Friday, September 7

AFC report: DOE not readying special ed kids for life after school

A report released today by Advocates for Children takes aim at the DOE's approach to preparing special education students for life after they finish school. The report, titled "Transitioning to Nowhere: An Analysis of the Planning and Provision of Transition Services to Students with Disabilities in New York City," finds that the Individualized Education Plans of the more than 13,000 students with disabilities who leave the city's public schools every year don't always address how the students will begin to live and work independently.

AFC reviewed IEPs for more than 250 transition-age kids (transition begins at 15 and ends at 21, when kids are no longer eligible for public education) and found that 26 percent had no evidence of any transition planning at all. In addition, AFC found that students were involved in crafting their own plans only 30 percent of the time, and parents were involved only 70 percent of the time. Community organizations and outside agencies, who are required by law to be a part of the transition planning process, were used in only 4 percent of the IEPs reviewed. The DOE agrees that it needs to work on complying with IEP requirements in general.

AFC recommends that the DOE actually start planning kids' transitions when they're 15 and reevaluating the plans yearly to make sure kids are making clear progress toward measurable goals, something that often isn't done for kids in special education. The report also calls for better tracking of what students do once they leave public school and for better vocational training programs to prepare kids to work once they've transitioned out of school.
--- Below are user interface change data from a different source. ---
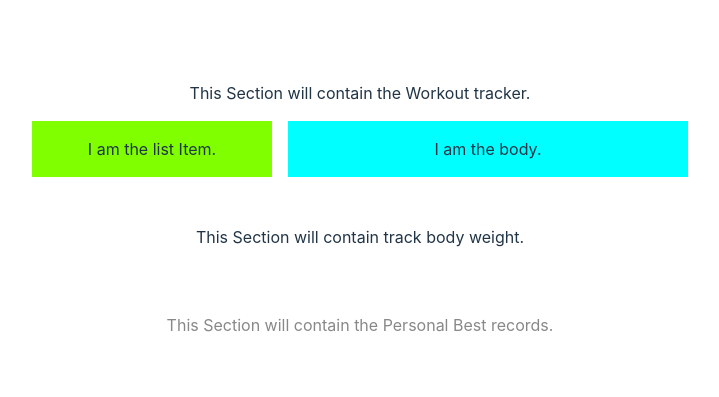
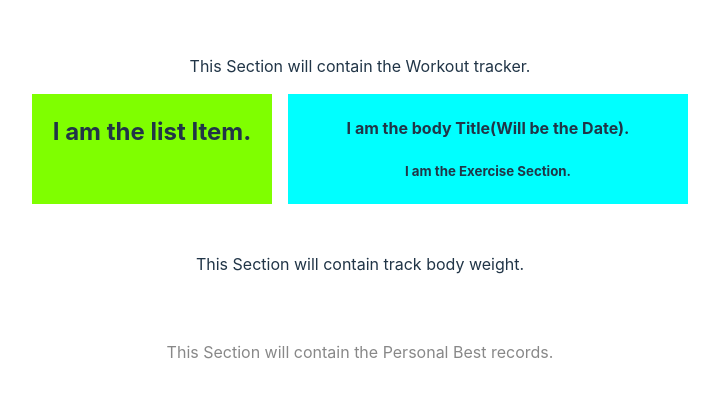
Before and after one commit to Ohwelleh/Track-Workouts, a React (Vite) app in the folder workout-app/: page / in a window 1280 px wide. Shown: the part 191-588 px from the top of the page, without its empty margins (280-999 px from the left). Built offline with nearby package versions, Linux system fonts and the light colour scheme.

Commit message:
Created some rough structuring for where the elements will be.

```diff
--- a/workout-app/src/Components/Workouts/ListItem.tsx
+++ b/workout-app/src/Components/Workouts/ListItem.tsx
@@ -6,7 +6,7 @@ import './Workouts Styles/itemStyles.css'
 export function ListItem(){
     return(
         <div className="workoutItem">
-            <p>I am the list Item.</p>
+            <h2>I am the list Item.</h2>
         </div>
     )
 }
--- a/workout-app/src/Components/Workouts/ListItemBody.tsx
+++ b/workout-app/src/Components/Workouts/ListItemBody.tsx
@@ -6,7 +6,12 @@ import './Workouts Styles/bodyStyles.css'
 export function ListItemBody(){
     return(
         <div className="workoutBody">
-            <p>I am the body.</p>
+            <div>
+                <h4>I am the body Title(Will be the Date).</h4>
+            </div>
+            <div>
+                <h5>I am the Exercise Section.</h5>
+            </div>
         </div>
 
     )
```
Following these recommendations would make a world of difference for kids with special needs, but better tracking efforts and improved vocational offerings would also be terrific for kids in general education.

No comments: